BRASSFIELD, ANDREW THOMAS

Name:  Andrew Thomas Brassfield
Rank/Branch: Staff Sergeant/US Army
Unit:  Military Assistance Command Vietnam Special Operations Augmentation Command and Control North
5th Special Forces Group, 
1st Special Forces 

Date of Birth: 04 February 1937 (St. Louis, MO)
Home of Record: Sylvania, OH
Date of Loss: 06 April 1970 
Country of Loss:  Laos
Loss Coordinates:  161932N 1065123E (XD983057)
Click coordinates to view (4) maps

Status in 1973: Killed/Body Not Recovered
Category: 2
Aircraft/Vehicle/Ground:  Ground
Other Personnel in Incident: (none missing)
REMARKS:

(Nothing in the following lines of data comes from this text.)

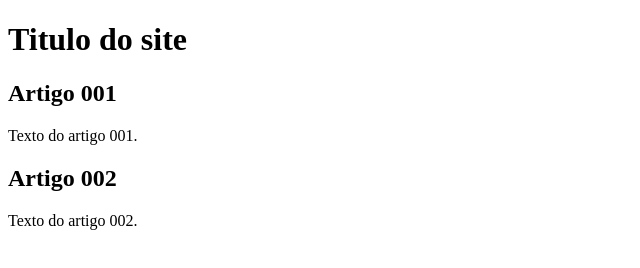
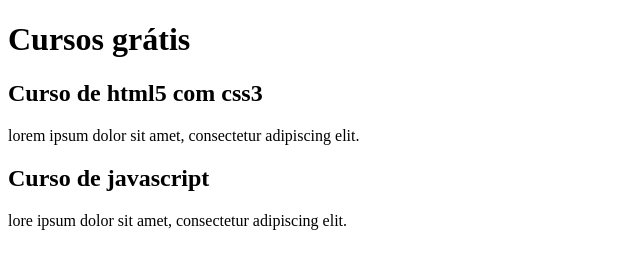
Before and after one commit to Jdbarbosa1994-Dev/projeto-site, a plain HTML site: page index.html in a window 1280 px wide. Shown: the whole page, without its empty margins (0-640 px from the left). Drawn offline with Linux system fonts and the light colour scheme.

Commit message:
comecei a escrever o conteudo

```diff
--- a/index.html
+++ b/index.html
@@ -8,15 +8,15 @@
 <body>
     <main>
         <header>
-            <h1>Titulo do site</h1>
+            <h1>Cursos grátis</h1>
         </header>
         <article>
-            <h2>Artigo 001</h2>
-            <p>Texto do artigo 001.</p>
+            <h2>Curso de html5  com css3</h2>
+            <p>lorem ipsum dolor sit amet, consectetur adipiscing elit.</p>
         </article>
         <article>
-            <h2>Artigo 002</h2>
-            <p>Texto do artigo 002.</p>
+            <h2>Curso de javascript</h2>
+            <p>lore ipsum dolor sit amet, consectetur adipiscing elit.</p>
         </article>
     </main>
 
```
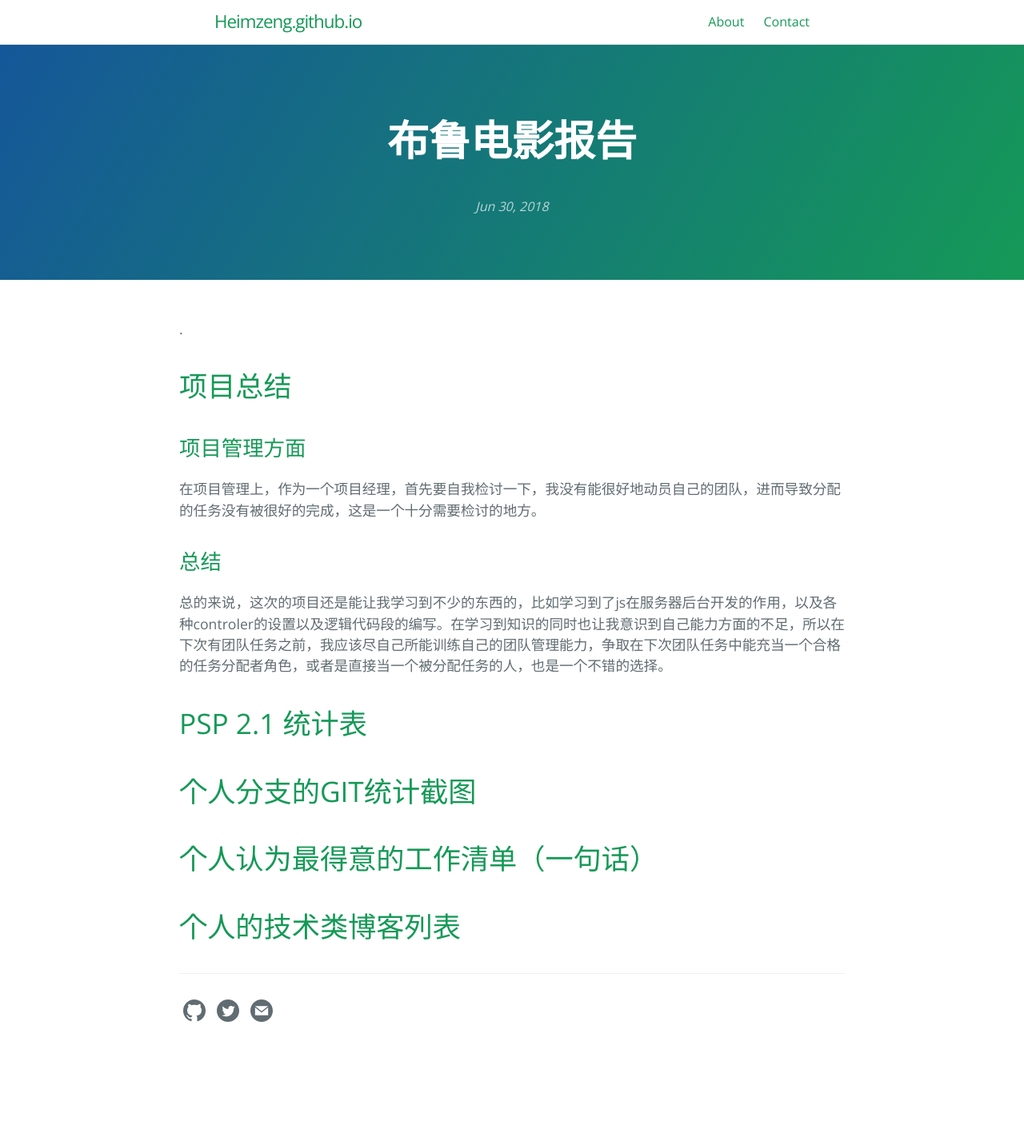
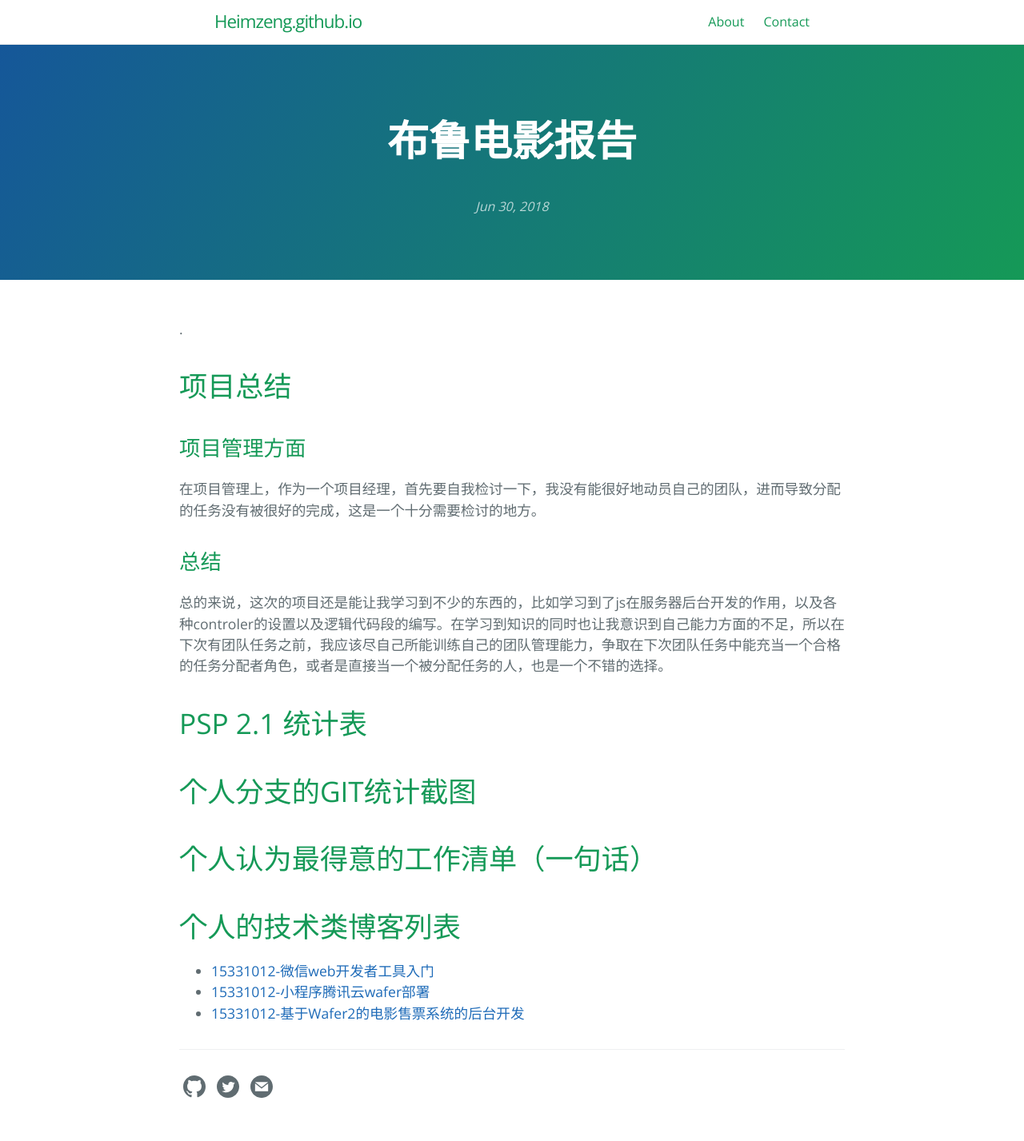
Before and after one commit to Heimzeng/Heimzeng.github.io, a Jekyll site: the page built from _posts/2018-06-30-BruMovie-Report.md, in a window 1280 px wide. Shown: the whole page at 80% size. Built offline with Jekyll 4.4.1, drawn with Linux system fonts in a browser that asks for light colours; before the commit the page ends 1332 px from its top, so only the background shows below that.

Commit message:
添加个人技术博客列表

```diff
--- a/_posts/2018-06-30-BruMovie-Report.md
+++ b/_posts/2018-06-30-BruMovie-Report.md
@@ -19,3 +19,6 @@ title: "布鲁电影报告"
 # 个人认为最得意的工作清单（一句话）
 
 # 个人的技术类博客列表
+- [15331012-微信web开发者工具入门](https://heimzeng.github.io/2018/04/15/Wechat-web-developing-tool-learning.html)
+- [15331012-小程序腾讯云wafer部署](https://heimzeng.github.io/2018/06/24/Wafer-GettingStart.html)
+- [15331012-基于Wafer2的电影售票系统的后台开发](https://heimzeng.github.io/2018/06/30/Wafer2-Movie-Ticket-System.html)
```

SYNOPSIS:   : MACV-SOG, or Military Assistance Command Vietnam - Studies and Observation Group (MACV-SOG) was a joint service unconventional warfare task force engaged in highly classified operations throughout Southeast Asia. The 5th Special Forces channeled personnel into MACV-SOG through Special Operations Augmentation (SOA) that provided their "cover" while under secret orders to MACV-SOG. These teams performed highly classified, deep penetration missions of strategic reconnaissance and interdiction that were called, depending on the location and time frame, "Shining Brass," “Salem House,” “Daniel Boone” or "Prairie Fire" missions.

On 6 April 1970, SSgt. Andrew T. Brassfield was assigned as a rifleman to Reconnaissance Team Missouri to conduct an intelligence gathering mission against communist activity in the rugged jungle-covered mountains approximately 6 miles southwest of the Lao/Vietnamese border and 3 miles northwest of Tavauac, Savannakhet Province, Laos. This area of eastern Laos was considered a major artery of the infamous Ho Chi Minh Trail. When North Vietnam began to increase its military strength in South Vietnam, NVA and Viet Cong troops again intruded on neutral Laos for sanctuary, as the Viet Minh had done during the war with the French some years before. This border road was used by the Communists to transport weapons, supplies and troops from North Vietnam into South Vietnam, and was frequently no more than a path cut through the jungle covered mountains. US forces used all assets available to them to stop this flow of men and supplies from moving south into the war zone.

When the team stopped for a rest, it came under heavy and accurate ground fire from an enemy force of unknown size. In the ensuing firefight, the team immediately dispersed. Shortly afterward, SSgt. Brassfield was fatally wounded while attempting to gain better cover. The other team members were also all wounded in the ambush. They were unable to recover Andrew Brassfield's body and carry him out with them when they broke contact with the enemy. The rest of the team was able to evade capture and was later extracted. No search and recovery (SAR) operation was possible due to the intense enemy presence in the area. Andrew Brassfield was immediately listed Killed in Action/Body Not Recovered.

For every insertion like this one that was detected and stopped, dozens of others safely slipped past NVA lines to strike a wide range of targets and collect vital information. The number of MACV-SOG missions conducted with Special Forces reconnaissance teams into Laos and Cambodia was 452 in 1969. It was the most sustained American campaign of raiding, sabotage and intelligence-gathering waged on foreign soil in US military history. MACV-SOG's teams earned a global reputation as one of the most combat effective deep-penetration forces ever raised.

Andrew Brassfield is among nearly 600 Americans who disappeared in Laos. Many of these men were known to be alive on the ground. The Laotians admitted holding "tens of tens" of American Prisoners of War, but these men were never negotiated for either by direct negotiation between our countries or through the Paris Peace Accords which ended the War in Vietnam since Laos was not a party to that agreement.

While the fate of SSgt. Brassfield is not in doubt, he has a right to have he remains returned to his family, friends and country. For other Americans who remain unaccounted for in Southeast Asia, their fate could be quite different.

Since the end of the Vietnam War well over 21,000 reports of American prisoners, missing and otherwise unaccounted for have been received by our government. Many of these reports document LIVE American Prisoners of War remaining captive throughout Southeast Asia TODAY.

American servicemen in Vietnam were called upon to operate in many dangerous circumstances both on and off duty, and they were prepared to be wounded, killed or captured. It probably never occurred to them that they could be abandoned by the country they so proudly served.